ABOUT THIS EXERCISE: From the data below, copy each line that includes the word "Premier".

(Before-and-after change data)

──────────────────────────────

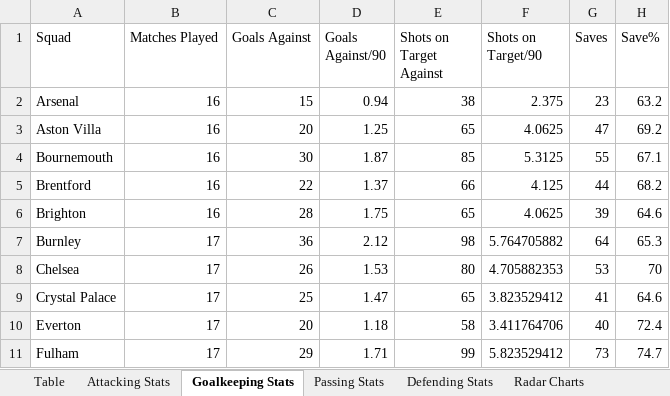
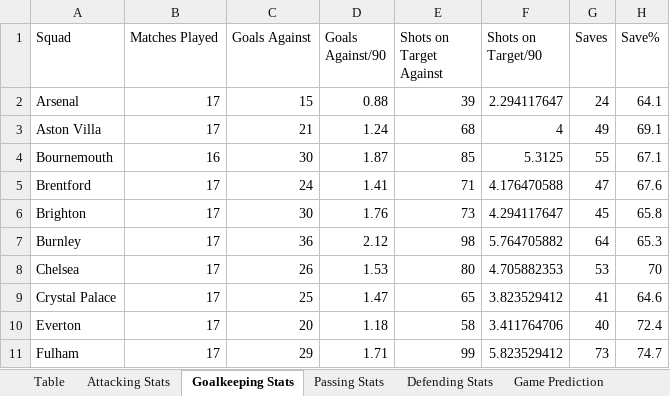
Before and after one commit to SBadovych/Premier-League-Stats-and-Predictor, an Excel workbook: Premier League Data.xlsx, sheet Goalkeeping Stats, drawn as a sheet; only a part is shown; values as stored, in another font and other column widths than the file's, no borders; charts and pictures and table styles not drawn; the diff covers the shown part only; the diff names each change by its address in the sheet, - before the commit and + after, or states it on an @@ line.

```diff
--- a/Premier League Data.xlsx (sheet Goalkeeping Stats)
+++ b/Premier League Data.xlsx (sheet Goalkeeping Stats)
-sheet tab: Radar Charts
-B2:B3 (Matches Played): 16
+B2:B3 (Matches Played): 17
-D2 (Goals Against/90): 0.94
+D2 (Goals Against/90): 0.88
-E2 (Shots on Target Against): 38
+E2 (Shots on Target Against): 39
-F2 (Shots on Target/90): 2.375
+F2 (Shots on Target/90): 2.294117647
-G2 (Saves): 23
+G2 (Saves): 24
-H2 (Save%): 63.2
+H2 (Save%): 64.1
-C3 (Goals Against): 20
+C3 (Goals Against): 21
-D3 (Goals Against/90): 1.25
+D3 (Goals Against/90): 1.24
-E3 (Shots on Target Against): 65
+E3 (Shots on Target Against): 68
-F3 (Shots on Target/90): 4.0625
+F3 (Shots on Target/90): 4
-G3 (Saves): 47
+G3 (Saves): 49
-H3 (Save%): 69.2
+H3 (Save%): 69.1
-B5:B6 (Matches Played): 16
+B5:B6 (Matches Played): 17
-C5 (Goals Against): 22
+C5 (Goals Against): 24
-D5 (Goals Against/90): 1.37
+D5 (Goals Against/90): 1.41
-E5 (Shots on Target Against): 66
+E5 (Shots on Target Against): 71
-F5 (Shots on Target/90): 4.125
+F5 (Shots on Target/90): 4.176470588
-G5 (Saves): 44
+G5 (Saves): 47
-H5 (Save%): 68.2
+H5 (Save%): 67.6
-C6 (Goals Against): 28
+C6 (Goals Against): 30
-D6 (Goals Against/90): 1.75
+D6 (Goals Against/90): 1.76
-E6 (Shots on Target Against): 65
+E6 (Shots on Target Against): 73
-F6 (Shots on Target/90): 4.0625
+F6 (Shots on Target/90): 4.294117647
-G6 (Saves): 39
+G6 (Saves): 45
-H6 (Save%): 64.6
+H6 (Save%): 65.8
```
Also changed, not shown: 27 edited cells elsewhere in this sheet, sheet Table Prediction, sheet Game Prediction, sheet Table, sheet Attacking Stats, sheet Defending Stats, sheet Passing Stats, other sheet tabs, formulas that keep their value, hidden cells, charts or pictures, 5 other files.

──────────────────────────────

OUTPUT OF THE EXERCISE:
Before and after one commit to SBadovych/Premier-League-Stats-and-Predictor, an Excel workbook: Premier League Data.xlsx, sheet Goalkeeping Stats, drawn as a sheet; only a part is shown; values as stored, in another font and other column widths than the file's, no borders; charts and pictures and table styles not drawn; the diff covers the shown part only; the diff names each change by its address in the sheet, - before the commit and + after, or states it on an @@ line.
--- a/Premier League Data.xlsx (sheet Goalkeeping Stats)
+++ b/Premier League Data.xlsx (sheet Goalkeeping Stats)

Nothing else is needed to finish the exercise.